» EXERCISE GOAL:
Every line below that holds the word "style" must be listed.

» Modification records:
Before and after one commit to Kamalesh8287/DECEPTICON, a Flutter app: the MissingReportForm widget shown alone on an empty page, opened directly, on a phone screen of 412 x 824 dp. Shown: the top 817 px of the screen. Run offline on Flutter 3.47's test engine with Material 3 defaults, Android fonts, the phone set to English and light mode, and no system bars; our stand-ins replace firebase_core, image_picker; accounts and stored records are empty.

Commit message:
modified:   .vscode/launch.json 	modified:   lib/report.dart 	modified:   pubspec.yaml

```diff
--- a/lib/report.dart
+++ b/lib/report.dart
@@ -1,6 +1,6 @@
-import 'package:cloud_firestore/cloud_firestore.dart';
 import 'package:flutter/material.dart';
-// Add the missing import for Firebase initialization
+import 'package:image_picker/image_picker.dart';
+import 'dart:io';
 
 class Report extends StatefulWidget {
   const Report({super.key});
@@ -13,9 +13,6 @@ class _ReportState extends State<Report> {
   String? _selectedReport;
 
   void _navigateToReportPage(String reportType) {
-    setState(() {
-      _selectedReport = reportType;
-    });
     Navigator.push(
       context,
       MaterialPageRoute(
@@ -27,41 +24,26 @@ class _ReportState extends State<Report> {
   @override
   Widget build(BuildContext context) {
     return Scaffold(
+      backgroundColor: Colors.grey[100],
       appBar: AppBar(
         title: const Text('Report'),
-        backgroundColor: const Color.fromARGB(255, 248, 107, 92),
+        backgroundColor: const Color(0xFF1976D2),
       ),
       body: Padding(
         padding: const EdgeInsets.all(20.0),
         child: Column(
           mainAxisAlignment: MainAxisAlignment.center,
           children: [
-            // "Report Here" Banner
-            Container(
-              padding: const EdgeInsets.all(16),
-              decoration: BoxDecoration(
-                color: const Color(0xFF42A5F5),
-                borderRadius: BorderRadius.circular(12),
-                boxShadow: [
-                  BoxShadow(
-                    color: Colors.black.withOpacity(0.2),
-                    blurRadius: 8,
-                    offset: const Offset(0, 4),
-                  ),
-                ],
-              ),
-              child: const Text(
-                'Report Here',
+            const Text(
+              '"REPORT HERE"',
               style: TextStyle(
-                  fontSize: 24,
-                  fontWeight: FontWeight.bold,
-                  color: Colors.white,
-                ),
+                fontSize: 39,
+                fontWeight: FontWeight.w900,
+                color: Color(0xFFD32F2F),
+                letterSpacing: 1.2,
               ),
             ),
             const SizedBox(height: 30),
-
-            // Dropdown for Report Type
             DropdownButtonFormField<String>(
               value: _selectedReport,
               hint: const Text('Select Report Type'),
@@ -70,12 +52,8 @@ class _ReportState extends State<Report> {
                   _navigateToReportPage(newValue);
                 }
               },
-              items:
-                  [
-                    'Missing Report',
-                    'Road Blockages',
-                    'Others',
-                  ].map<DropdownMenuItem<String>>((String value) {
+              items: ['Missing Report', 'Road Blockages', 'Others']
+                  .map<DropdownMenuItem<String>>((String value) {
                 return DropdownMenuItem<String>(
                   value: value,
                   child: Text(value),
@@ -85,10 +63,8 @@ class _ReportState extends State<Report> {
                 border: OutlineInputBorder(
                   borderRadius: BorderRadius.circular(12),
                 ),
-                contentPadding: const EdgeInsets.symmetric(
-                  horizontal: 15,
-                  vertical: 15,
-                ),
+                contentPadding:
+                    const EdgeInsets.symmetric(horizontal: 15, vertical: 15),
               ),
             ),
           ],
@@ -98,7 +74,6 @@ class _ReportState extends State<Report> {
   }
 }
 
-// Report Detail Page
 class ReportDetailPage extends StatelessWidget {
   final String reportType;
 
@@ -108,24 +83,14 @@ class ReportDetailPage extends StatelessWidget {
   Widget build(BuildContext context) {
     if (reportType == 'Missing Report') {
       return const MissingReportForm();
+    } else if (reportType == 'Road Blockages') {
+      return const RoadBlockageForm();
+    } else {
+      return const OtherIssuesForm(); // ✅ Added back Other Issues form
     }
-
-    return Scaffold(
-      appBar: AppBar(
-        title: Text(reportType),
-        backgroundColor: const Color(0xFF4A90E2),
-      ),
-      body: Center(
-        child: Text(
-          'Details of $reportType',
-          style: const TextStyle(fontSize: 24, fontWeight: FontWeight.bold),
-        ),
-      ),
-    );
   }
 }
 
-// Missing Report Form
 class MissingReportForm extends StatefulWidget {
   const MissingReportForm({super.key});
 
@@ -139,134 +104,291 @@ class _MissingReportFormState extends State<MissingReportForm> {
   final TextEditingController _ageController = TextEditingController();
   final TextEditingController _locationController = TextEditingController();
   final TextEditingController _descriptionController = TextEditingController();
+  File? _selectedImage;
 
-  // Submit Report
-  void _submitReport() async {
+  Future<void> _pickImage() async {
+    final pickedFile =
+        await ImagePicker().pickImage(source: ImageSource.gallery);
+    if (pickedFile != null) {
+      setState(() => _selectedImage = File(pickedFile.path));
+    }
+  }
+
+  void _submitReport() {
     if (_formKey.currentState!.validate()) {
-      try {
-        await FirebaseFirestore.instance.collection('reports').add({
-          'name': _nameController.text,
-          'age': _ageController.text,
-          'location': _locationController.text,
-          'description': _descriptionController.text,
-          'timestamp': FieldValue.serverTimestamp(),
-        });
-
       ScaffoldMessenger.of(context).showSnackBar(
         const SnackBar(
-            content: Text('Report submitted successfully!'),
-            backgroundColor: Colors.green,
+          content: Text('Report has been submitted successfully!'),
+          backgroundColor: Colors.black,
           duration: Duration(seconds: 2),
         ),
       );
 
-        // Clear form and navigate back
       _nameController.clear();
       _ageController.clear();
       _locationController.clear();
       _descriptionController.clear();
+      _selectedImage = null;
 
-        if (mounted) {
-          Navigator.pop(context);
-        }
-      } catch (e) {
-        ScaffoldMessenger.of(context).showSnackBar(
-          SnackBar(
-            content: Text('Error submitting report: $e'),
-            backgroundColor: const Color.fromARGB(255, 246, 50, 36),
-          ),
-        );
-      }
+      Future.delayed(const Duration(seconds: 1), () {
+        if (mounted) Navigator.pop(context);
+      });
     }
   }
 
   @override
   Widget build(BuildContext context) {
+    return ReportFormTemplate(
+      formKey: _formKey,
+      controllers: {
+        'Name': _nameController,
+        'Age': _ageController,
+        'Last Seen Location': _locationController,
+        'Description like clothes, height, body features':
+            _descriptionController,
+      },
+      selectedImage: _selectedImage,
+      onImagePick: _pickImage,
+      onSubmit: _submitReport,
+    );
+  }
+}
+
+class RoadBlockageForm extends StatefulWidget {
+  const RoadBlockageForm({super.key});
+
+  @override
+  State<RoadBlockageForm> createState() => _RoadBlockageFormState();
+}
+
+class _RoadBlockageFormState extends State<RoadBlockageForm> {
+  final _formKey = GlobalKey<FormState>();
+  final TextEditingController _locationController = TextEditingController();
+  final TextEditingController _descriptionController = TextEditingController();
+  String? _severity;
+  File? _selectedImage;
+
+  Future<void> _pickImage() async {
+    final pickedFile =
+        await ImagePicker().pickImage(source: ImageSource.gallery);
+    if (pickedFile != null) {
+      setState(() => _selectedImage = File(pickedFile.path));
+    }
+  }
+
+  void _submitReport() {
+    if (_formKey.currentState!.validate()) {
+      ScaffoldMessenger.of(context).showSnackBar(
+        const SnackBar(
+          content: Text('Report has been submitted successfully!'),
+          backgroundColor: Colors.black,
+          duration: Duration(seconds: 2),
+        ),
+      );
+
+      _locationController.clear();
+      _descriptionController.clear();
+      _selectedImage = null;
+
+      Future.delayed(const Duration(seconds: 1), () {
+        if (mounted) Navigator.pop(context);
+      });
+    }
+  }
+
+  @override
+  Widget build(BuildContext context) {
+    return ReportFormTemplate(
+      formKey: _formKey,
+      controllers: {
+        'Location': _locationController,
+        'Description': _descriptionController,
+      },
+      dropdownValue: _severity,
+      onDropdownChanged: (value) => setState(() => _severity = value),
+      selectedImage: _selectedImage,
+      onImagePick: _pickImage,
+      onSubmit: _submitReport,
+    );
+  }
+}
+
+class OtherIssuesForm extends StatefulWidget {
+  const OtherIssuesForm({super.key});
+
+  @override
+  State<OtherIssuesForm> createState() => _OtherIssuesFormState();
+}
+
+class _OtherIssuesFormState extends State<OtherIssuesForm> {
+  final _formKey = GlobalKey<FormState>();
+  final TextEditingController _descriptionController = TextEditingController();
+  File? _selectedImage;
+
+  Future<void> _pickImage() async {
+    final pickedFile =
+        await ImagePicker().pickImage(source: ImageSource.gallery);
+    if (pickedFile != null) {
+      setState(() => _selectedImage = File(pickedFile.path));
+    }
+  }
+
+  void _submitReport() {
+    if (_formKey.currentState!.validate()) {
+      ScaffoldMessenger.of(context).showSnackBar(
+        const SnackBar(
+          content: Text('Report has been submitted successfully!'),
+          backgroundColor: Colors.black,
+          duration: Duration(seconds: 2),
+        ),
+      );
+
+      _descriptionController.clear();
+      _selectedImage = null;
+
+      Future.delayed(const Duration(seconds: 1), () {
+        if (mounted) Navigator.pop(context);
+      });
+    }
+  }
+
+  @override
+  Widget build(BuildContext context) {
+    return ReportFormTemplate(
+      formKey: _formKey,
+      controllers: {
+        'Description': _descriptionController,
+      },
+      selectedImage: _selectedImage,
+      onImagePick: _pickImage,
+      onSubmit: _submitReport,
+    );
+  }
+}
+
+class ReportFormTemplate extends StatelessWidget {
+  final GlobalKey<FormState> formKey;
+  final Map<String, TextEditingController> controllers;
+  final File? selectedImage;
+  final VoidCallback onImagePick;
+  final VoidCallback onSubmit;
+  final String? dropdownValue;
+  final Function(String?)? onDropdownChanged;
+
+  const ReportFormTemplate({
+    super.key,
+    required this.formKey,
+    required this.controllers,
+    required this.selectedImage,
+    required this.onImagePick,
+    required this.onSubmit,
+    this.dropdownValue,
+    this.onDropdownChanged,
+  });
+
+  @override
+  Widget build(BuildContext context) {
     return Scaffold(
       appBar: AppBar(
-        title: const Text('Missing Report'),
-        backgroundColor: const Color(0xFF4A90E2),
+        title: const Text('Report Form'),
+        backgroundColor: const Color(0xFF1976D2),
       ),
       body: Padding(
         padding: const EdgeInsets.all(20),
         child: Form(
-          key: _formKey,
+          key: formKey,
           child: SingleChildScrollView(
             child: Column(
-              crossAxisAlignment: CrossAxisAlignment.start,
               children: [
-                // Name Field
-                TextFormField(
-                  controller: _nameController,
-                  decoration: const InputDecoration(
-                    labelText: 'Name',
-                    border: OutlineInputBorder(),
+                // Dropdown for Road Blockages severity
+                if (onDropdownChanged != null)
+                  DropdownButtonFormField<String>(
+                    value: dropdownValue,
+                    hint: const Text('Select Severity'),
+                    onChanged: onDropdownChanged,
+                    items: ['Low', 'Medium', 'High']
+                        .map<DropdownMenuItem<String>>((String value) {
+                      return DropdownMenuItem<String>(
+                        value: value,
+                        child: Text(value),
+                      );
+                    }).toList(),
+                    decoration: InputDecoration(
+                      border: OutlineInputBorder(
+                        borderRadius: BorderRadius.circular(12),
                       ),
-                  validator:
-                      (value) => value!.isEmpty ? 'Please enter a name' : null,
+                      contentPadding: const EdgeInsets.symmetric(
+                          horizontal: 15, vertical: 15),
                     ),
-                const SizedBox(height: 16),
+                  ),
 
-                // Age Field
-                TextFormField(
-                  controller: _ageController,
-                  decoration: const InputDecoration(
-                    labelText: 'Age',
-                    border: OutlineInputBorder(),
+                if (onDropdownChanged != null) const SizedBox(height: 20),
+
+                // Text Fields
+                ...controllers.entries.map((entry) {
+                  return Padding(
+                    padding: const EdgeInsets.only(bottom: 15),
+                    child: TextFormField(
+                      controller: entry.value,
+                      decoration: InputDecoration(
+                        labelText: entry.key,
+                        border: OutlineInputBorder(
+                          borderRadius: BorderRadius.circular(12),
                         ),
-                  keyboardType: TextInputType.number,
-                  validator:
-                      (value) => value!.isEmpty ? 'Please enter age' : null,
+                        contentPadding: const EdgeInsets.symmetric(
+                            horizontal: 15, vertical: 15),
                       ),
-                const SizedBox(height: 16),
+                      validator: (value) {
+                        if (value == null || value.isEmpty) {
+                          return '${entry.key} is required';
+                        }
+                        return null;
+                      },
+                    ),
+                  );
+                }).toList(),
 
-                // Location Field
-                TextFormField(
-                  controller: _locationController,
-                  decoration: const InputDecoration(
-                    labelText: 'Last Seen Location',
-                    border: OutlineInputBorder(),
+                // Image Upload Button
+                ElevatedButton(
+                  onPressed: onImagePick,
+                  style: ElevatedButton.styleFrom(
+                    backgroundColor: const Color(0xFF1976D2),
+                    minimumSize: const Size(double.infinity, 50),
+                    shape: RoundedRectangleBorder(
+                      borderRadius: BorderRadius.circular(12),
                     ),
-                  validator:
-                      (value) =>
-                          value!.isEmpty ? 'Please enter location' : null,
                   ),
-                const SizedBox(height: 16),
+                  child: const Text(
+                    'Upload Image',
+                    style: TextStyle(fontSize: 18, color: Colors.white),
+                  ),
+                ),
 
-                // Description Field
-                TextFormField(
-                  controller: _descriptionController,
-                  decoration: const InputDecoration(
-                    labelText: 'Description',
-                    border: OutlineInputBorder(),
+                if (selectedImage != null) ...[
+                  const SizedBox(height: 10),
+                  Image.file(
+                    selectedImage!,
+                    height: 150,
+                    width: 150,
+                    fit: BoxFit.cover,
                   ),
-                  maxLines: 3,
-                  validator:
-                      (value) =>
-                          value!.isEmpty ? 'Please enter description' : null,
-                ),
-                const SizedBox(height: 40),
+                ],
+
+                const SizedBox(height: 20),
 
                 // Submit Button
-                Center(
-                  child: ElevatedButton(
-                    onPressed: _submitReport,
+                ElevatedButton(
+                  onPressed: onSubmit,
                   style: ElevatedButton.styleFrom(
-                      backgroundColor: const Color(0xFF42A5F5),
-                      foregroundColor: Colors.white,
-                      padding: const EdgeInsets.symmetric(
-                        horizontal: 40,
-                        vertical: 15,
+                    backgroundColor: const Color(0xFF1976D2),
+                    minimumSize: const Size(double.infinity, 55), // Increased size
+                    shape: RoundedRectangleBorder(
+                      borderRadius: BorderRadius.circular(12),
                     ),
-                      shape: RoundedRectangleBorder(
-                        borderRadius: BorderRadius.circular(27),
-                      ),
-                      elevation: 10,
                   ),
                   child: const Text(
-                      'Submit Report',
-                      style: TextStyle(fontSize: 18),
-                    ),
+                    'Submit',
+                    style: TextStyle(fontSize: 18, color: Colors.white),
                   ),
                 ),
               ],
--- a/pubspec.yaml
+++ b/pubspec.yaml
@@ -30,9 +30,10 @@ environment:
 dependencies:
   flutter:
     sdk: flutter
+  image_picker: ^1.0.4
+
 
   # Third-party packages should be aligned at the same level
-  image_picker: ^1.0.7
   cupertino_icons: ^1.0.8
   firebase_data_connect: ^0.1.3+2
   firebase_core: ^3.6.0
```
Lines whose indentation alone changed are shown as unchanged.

» OUTPUT BELOW:
               style: TextStyle(
-          style: const TextStyle(fontSize: 24, fontWeight: FontWeight.bold),
+                  style: ElevatedButton.styleFrom(
+                    style: TextStyle(fontSize: 18, color: Colors.white),
                   style: ElevatedButton.styleFrom(
-                      style: TextStyle(fontSize: 18),
+                    style: TextStyle(fontSize: 18, color: Colors.white),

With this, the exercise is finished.